It’s been a great year for discovering new writers and stumbling across outstanding novels. “New Finnish Grammar” is the 42nd novel that I have reviewed on this blog in the last eleven months and I’d be hard pressed to find ten that I’d tell you to avoid. I believe that this is not because I’m overly accommodating but simply because I have made up my reading lists from various international awards. Although not overly impressed with a few novels on the IMPAC Dublin Literary Prize shortlist, the winner was still a standout (as was last year’s), I then moved on to reading the Independent Foreign Fiction Prize shortlist and the first two that I have read from this award have impressed me beyond belief. Of course they reek of “European sensibility: intellectual, melancholy, mysterious, imbued with a sense of tragedy and history” (The Independent on Sunday), but then again why wouldn’t they? They’re European!
Set during the second world war, this novel opens with a note from Petri Friari, a neurologist, explaining that the following pages have been taken from a manuscript, written in broken Finnish in a school exercise book, by a recovering soldier that he had treated years before. We then move to the manuscript and back in time to the first thoughts of that wounded soldier. His memory completely blank, he has awoken from his coma on board a hospital vessel off the coast of Trieste.
As I learned later, right from those early days, the doctor was speaking to me in Finnish, his own language, which he believed also to be my own. He hoped that the soft, welcoming words of my mother tongue would soothe my pain and lessen my bewilderment, making me feel that I was among friends. I did not try to talk because I simply did not feel the need. All linguistic feeling, all interest in words, had died away. I could not speak any language, I no longer knew which was my own. But I was aware of this: a subtle veil, like a form of hypnosis, was shielding me from the violent colours of reality.
As the doctor believes the patient is a Finn by the name of Sampo Karjalainen he arranges for him to return to Finland in the hope he can relearn the language and that he can find, via a memory jolt, his own identity. The journal comes to us in many forms, replicated speeches from the local Military Chaplain Olef Koskela:
Beware how you bring up your sons, your future generations – do not let them be lulled to sleep by strangers.
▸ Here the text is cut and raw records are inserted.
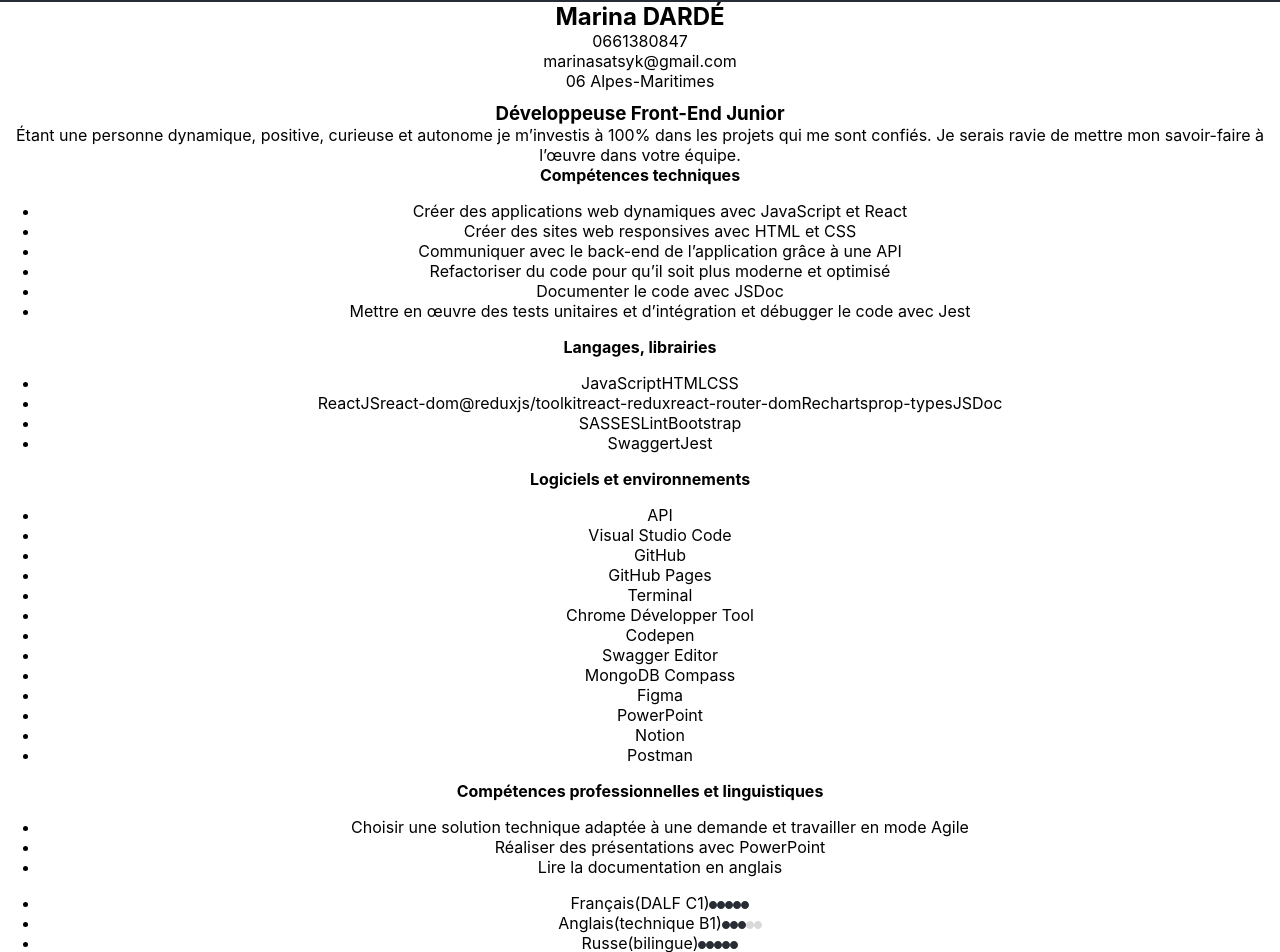
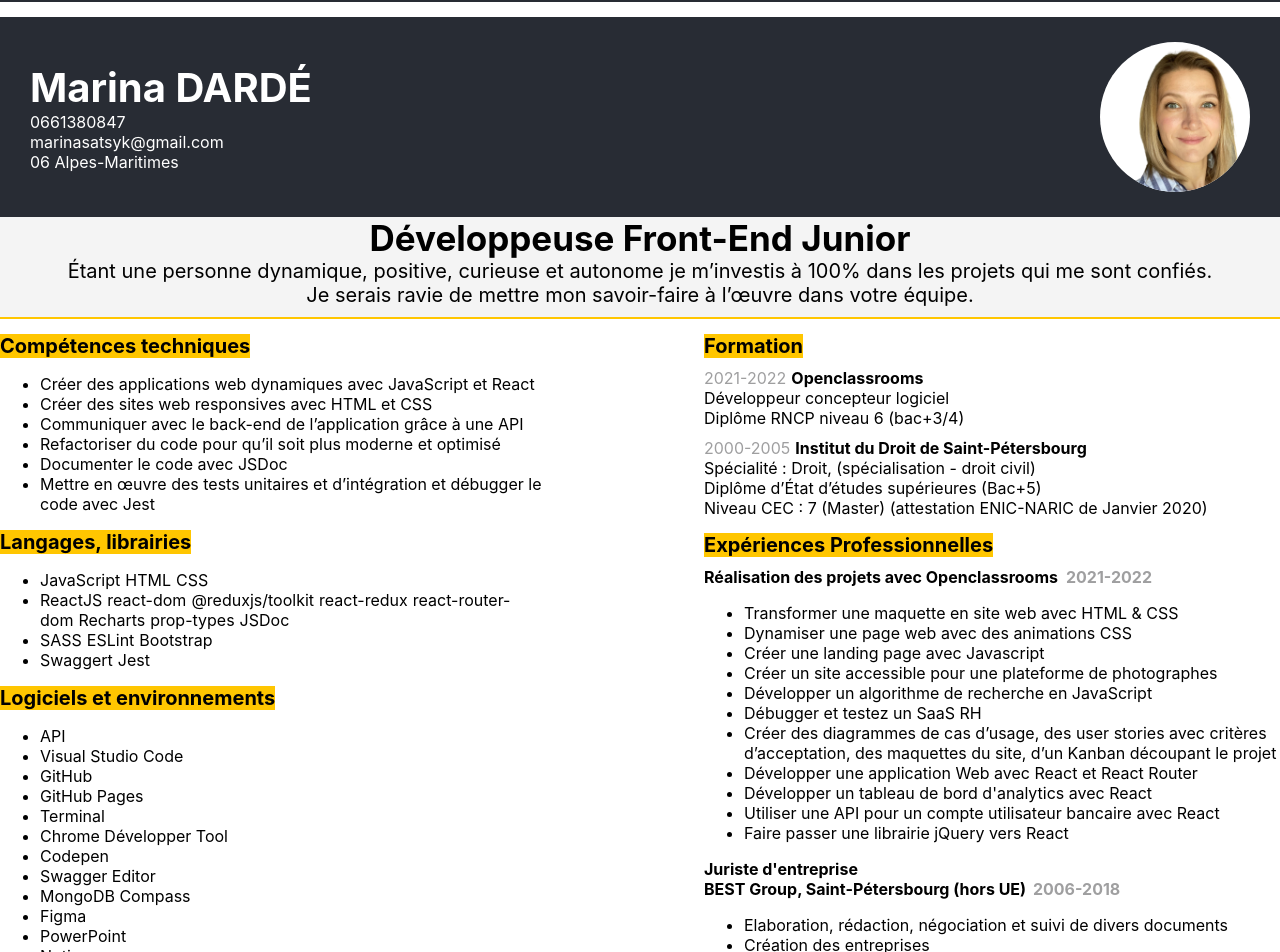
Before and after one commit to marinasatsyk/Portfolio, a React (Create React App) app: page /cv in a window 1280 px wide. Shown: the part 98-1050 px from the top of the page. Built offline with nearby package versions, Linux system fonts and the light colour scheme.

Commit message:
css of cv page

```diff
--- a/src/components/body/cv/cv.css
+++ b/src/components/body/cv/cv.css
@@ -1,4 +1,119 @@
+/*generate*/
+.wrap-cv {
+    max-width: 1440px;
+    margin: 0 auto;
+}
+article.cv {
+    /* border: 2px solid #ffc600; */
+    margin-top: 15px;
+    margin-bottom: 15px;
+}
+/* header */
+article.cv header.cv {
+    height: 200px;
+    display: flex;
+    justify-content: space-between;
+    align-items: center;
+    background: #282c34;
+    color: white;
+    padding-left: 30px;
+    padding-right: 30px;
+}
+
+header.cv h1 {
+    font-size: 40px;
+}
+
+header.cv .presentation-group {
+    text-align: left;
+}
+article.cv section.post {
+    height: 100px;
+    text-align: center;
+    /* background: rgba(255, 198, 0, 0.3); */
+    border-bottom: 2px solid #ffc600;
+    background: #f4f4f4;
+}
+
+article.cv section {
+    margin-bottom: 15px;
+}
+.post h1 {
+    font-size: 35px;
+    font-weight: bold;
+}
+.post .slogan {
+    font-size: 20px;
+}
+
+.wrap-content-cv {
+    display: flex;
+    justify-content: space-between;
+}
+
+article.cv section {
+    text-align: left;
+}
+article.cv h4 {
+    font-size: 20px;
+    margin-bottom: 10px;
+    width: fit-content;
+    background: #ffc600;
+}
+.left-side-cv,
+.right-side-cv {
+    width: 45%;
+}
+.wrap-list-languages li span {
+    margin-right: 5px;
+}
+
+/*rating notation*/
+.foreign-languages {
+    list-style-type: none;
+}
+.item-language {
+    display: flex;
+    flex-direction: row;
+    width: 40%;
+    justify-content: space-between;
+}
 .rank-circle img {
     width: 8px;
     height: 8px;
+    margin-right: 3px;
 }
+
+.first-institution-wrap {
+    margin-bottom: 10px;
+}
+.year-education {
+    color: #9f9fa0;
+    margin-right: 5px;
+}
+
+.title-education {
+    font-weight: bold;
+}
+
+.title-experience,
+.employer-experience {
+    font-weight: bold;
+}
+.title-experience span:first-child,
+.title-experience span:first-child {
+    margin-right: 5px;
+}
+
+.title-experience span:last-child,
+.employer-experience span:last-child {
+    color: #9f9fa0;
+    margin-left: 3px;
+}
+
+.telecharger {
+    width: 100px;
+    height: 100px;
+    border: 1px solid black;
+    cursor: pointer;
+}
--- a/src/components/body/cv/index.jsx
+++ b/src/components/body/cv/index.jsx
@@ -1,25 +1,39 @@
 import { cv } from '../../data_cv';
 import RatingScale from './ratingScale';
+import myPhoto from '../../../assets/photos_CV_2.png';
+import filecv from '../../../assets/cv.pdf';
+
 import './cv.css';
 const CV = () => {
     return (
         <div className="wrap-cv">
+            {/* <div className="telecharger">
+                <a href={filecv} download></a>
+            </div> */}
             <article className="cv">
-                <header className="cv" style={{ height: '100px' }}>
+                <header className="cv">
                     <div className="presentation-group">
                         <h1 className="nom">{cv.nom}</h1>
                         <div className="phone">{cv.phone}</div>
                         <div className="mail">{cv.mail}</div>
                         <div className="location">{cv.location}</div>
                     </div>
-                    <div className="wrap-img">
-                        <img src="" alt="" />
+                    <div className="wrap-photo cv">
+                        <div className="photo-container cv">
+                            <img src={myPhoto} alt="" />
+                        </div>
                     </div>
                 </header>
                 <section className="post">
                     <h1>{cv.post}</h1>
-                    <div className="slogan">{cv.intro}</div>
+                    <div className="slogan">
+                        {cv.intro.map((item, index) => (
+                            <div key={`${index}-slogan`}>{item}</div>
+                        ))}
+                    </div>
                 </section>
+                <div className="wrap-content-cv">
+                    <div className="left-side-cv">
                         <section className="hard-skills">
                             <h4>Compétences techniques</h4>
                             <div className="wrap-list-hard-skills">
@@ -37,7 +51,10 @@ const CV = () => {
                                     {cv.languages.map((group, index) => (
                                         <li key={`${index}-language`}>
                                             {group.map((item) => (
-                                        <span key={item} className={item}>
+                                                <span
+                                                    key={item}
+                                                    className={item}
+                                                >
                                                     {item}
                                                 </span>
                                             ))}
@@ -50,16 +67,20 @@ const CV = () => {
                             <h4>Logiciels et environnements</h4>
                             <div className="wrap-list-applications">
                                 <ul>
-                            {cv.applications.map((application, index) => (
+                                    {cv.applications.map(
+                                        (application, index) => (
                                             <li key={`${index}-application`}>
                                                 {application}
                                             </li>
-                            ))}
+                                        )
+                                    )}
                                 </ul>
                             </div>
                         </section>
                         <section className="skills-pro">
-                    <h4>Compétences professionnelles et linguistiques</h4>
+                            <h4>
+                                Compétences professionnelles et linguistiques
+                            </h4>
                             <div className="wrap-list-skills-pro">
                                 <ul>
                                     {cv.skillsPro.map((skill, index) => (
@@ -75,7 +96,10 @@ const CV = () => {
                             <div className="wrap-foreign-languages">
                                 <ul className="foreign-languages">
                                     {cv.skillsLang.map((item, index) => (
-                                <li key={`${index}-language`}>
+                                        <li
+                                            key={`${index}-language`}
+                                            className="item-language"
+                                        >
                                             <div className="foreign-language">
                                                 <span
                                                     key={`${index}-title-language`}
@@ -87,9 +111,10 @@ const CV = () => {
                                                     key={`${index}-level-language`}
                                                     className="level-language"
                                                 >
-                                            ({item.level})
+                                                    {`(${item.level})`}
                                                 </span>
-                                        <span
+                                            </div>
+                                            <div
                                                 key={`${index}-rank-language-wrap`}
                                                 className="rank-language-wrap"
                                             >
@@ -97,46 +122,35 @@ const CV = () => {
                                                     scaleValue={item.points}
                                                     key="rank-language"
                                                 />
-                                        </span>
                                             </div>
                                         </li>
                                     ))}
                                 </ul>
                             </div>
                         </section>
-                <section className="wrap-list-skills-soft">
-                    <h4>Soft Skills</h4>
-
-                    <ul>
-                        {cv.skillsSoft.map((skill, index) => (
-                            <li
-                                key={`${index}-skillSoft`}
-                                className="skillSoft"
-                            >
-                                {skill}
-                            </li>
-                        ))}
-                    </ul>
-                </section>
-
+                    </div>
+                    <div className="right-side-cv">
                         <section className="wrap-list-education">
                             <h4>Formation</h4>
 
                             {cv.education.map((item, index) => (
-                        <>
+                                <div
+                                    key={`${index}-institution-wrap`}
+                                    className={`${item.class}-institution-wrap`}
+                                >
                                     <div
                                         key={`${index}-institution`}
                                         className="institution"
                                     >
                                         <span
                                             key={`${index}-institution-year`}
-                                    className="year-eductation"
+                                            className="year-education"
                                         >
                                             {item.period}
                                         </span>
                                         <span
                                             key={`${index}-institution-title`}
-                                    className="title-eductation"
+                                            className="title-education"
                                         >
                                             {item.name}
                                         </span>
@@ -147,20 +161,26 @@ const CV = () => {
                                     >
                                         {item.profession}
                                     </div>
-                            <div key={`${index}-degree`} className="degree">
+                                    <div
+                                        key={`${index}-degree`}
+                                        className="degree"
+                                    >
                                         {item.degree}
                                     </div>
                                     {item.note && (
-                                <div key={`${index}-note`}>{item.note}</div>
+                                        <div key={`${index}-note`}>
+                                            {item.note}
+                                        </div>
                                     )}
-                        </>
+                                </div>
                             ))}
                         </section>
 
                         <section className="experience-pro">
                             <h4>Expériences Professionnelles</h4>
+
                             {cv.experience.map((item, index) => (
-                        <>
+                                <div className="wrap-exprience">
                                     {item.employer ? (
                                         <>
                                             <div
@@ -173,11 +193,15 @@ const CV = () => {
                                                 key={`${index}-employer-experience`}
                                                 className="employer-experience"
                                             >
-                                        <span key={`${index}-employer-title`}>
+                                                <span
+                                                    key={`${index}-employer-title`}
+                                                >
                                                     {' '}
                                                     {item.employer}
                                                 </span>
-                                        <span key={`${index}-employer-period`}>
+                                                <span
+                                                    key={`${index}-employer-period`}
+                                                >
                                                     {' '}
                                                     {item.period}
                                                 </span>
@@ -189,10 +213,14 @@ const CV = () => {
                                                 key={`${index}-title-experience`}
                                                 className="title-experience"
                                             >
-                                        <span key={`${index}-employer-title`}>
+                                                <span
+                                                    key={`${index}-employer-title`}
+                                                >
                                                     {item.title}
                                                 </span>
-                                        <span key={`${index}-employer-period`}>
+                                                <span
+                                                    key={`${index}-employer-period`}
+                                                >
                                                     {item.period}
                                                 </span>
                                             </div>
@@ -211,9 +239,25 @@ const CV = () => {
                                             </li>
                                         ))}
                                     </ul>
-                        </>
+                                </div>
                             ))}
                         </section>
+                        <section className="wrap-list-skills-soft">
+                            <h4>Soft Skills</h4>
+
+                            <ul>
+                                {cv.skillsSoft.map((skill, index) => (
+                                    <li
+                                        key={`${index}-skillSoft`}
+                                        className="skillSoft"
+                                    >
+                                        {skill}
+                                    </li>
+                                ))}
+                            </ul>
+                        </section>
+                    </div>
+                </div>
             </article>
         </div>
     );
--- a/src/components/data_cv/index.js
+++ b/src/components/data_cv/index.js
@@ -4,7 +4,10 @@ export const cv = {
     mail: 'marinasatsyk@gmail.com',
     location: '06 Alpes-Maritimes',
     post: 'Développeuse Front-End Junior',
-    intro: `Étant une personne dynamique, positive, curieuse et autonome je m’investis à 100% dans les projets qui me sont confiés. Je serais ravie de mettre mon savoir-faire à l’œuvre dans votre équipe.`,
+    intro: [
+        `Étant une personne dynamique, positive, curieuse et autonome je m’investis à 100% dans les projets qui me sont confiés.`,
+        `Je serais ravie de mettre mon savoir-faire à l’œuvre dans votre équipe.`,
+    ],
     hardSkills: [
         `Créer des applications web dynamiques avec JavaScript et React`,
         `Créer des sites web responsives avec HTML et CSS`,
@@ -69,6 +72,7 @@ export const cv = {
             profession: `Développeur concepteur logiciel`,
             degree: `Diplôme RNCP niveau 6 (bac+3/4)`,
             note: ``,
+            class: 'first',
         },
         {
             period: `2000-2005`,
@@ -76,6 +80,7 @@ export const cv = {
             profession: `Spécialité : Droit, (spécialisation - droit civil)`,
             degree: `Diplôme d’État d’études supérieures (Bac+5)`,
             note: `Niveau CEC : 7 (Master) (attestation ENIC-NARIC de Janvier 2020)`,
+            class: 'second',
         },
     ],
     experience: [
```
Also changed, not shown: 1 other file (tests, documents, lock files or other folders). Lines whose indentation alone changed are shown as unchanged.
Children who are cradled without gentleness, raised uncaringly, dragged up harshly, will not become intelligent, will never have the gift of wisdom, will never become men, even should they grow up strong and healthy and live for a hundred years!
Letters from a local nurse who befriends our protagonist before moving to the war front:
Thinking of you gives me a new lightness, lets me float free of the ballast of memory. Strangely, what you are so doggedly in search of drags me down, it is a form of slavery to which I cling. What others remember of us is in fact nothing more than the effect that we had on them. We spend our lives brushing up against our fellow humans without ever really knowing them.
And of course the narrative by the doctor who is presenting us Sampo’s journal:
I had not yet realised that nothing that concerns man ever happens the same way twice, that nothing is made to last and that the feelings by which I was being carried away would be vastly outlived by the organs which were producing them.
The mystery of our central character and his real character is obviously secondary to the whole novel which grapples with the issues of language, grammar, identity, memory, relationships and our place in the world. However there is the ever remaining tension of the possibility of Sampo suddenly recalling his past. I found myself frequently stopping throughout the journey, simply to allow the previous page or two to sink in, and a number of sections I did purposely re-read, not because I was perplexed but simply because they had so much depth.
A masterful book which rates amongst my favourites of the year, tackling the eternal existentialist questions and reading so smoothly that you have to occasionally stop and acknowledge that this is an English translation of an Italian novel about the Finnish language!!! Another worth hunting down if you like your novels to offer a raft of sage words to contemplate.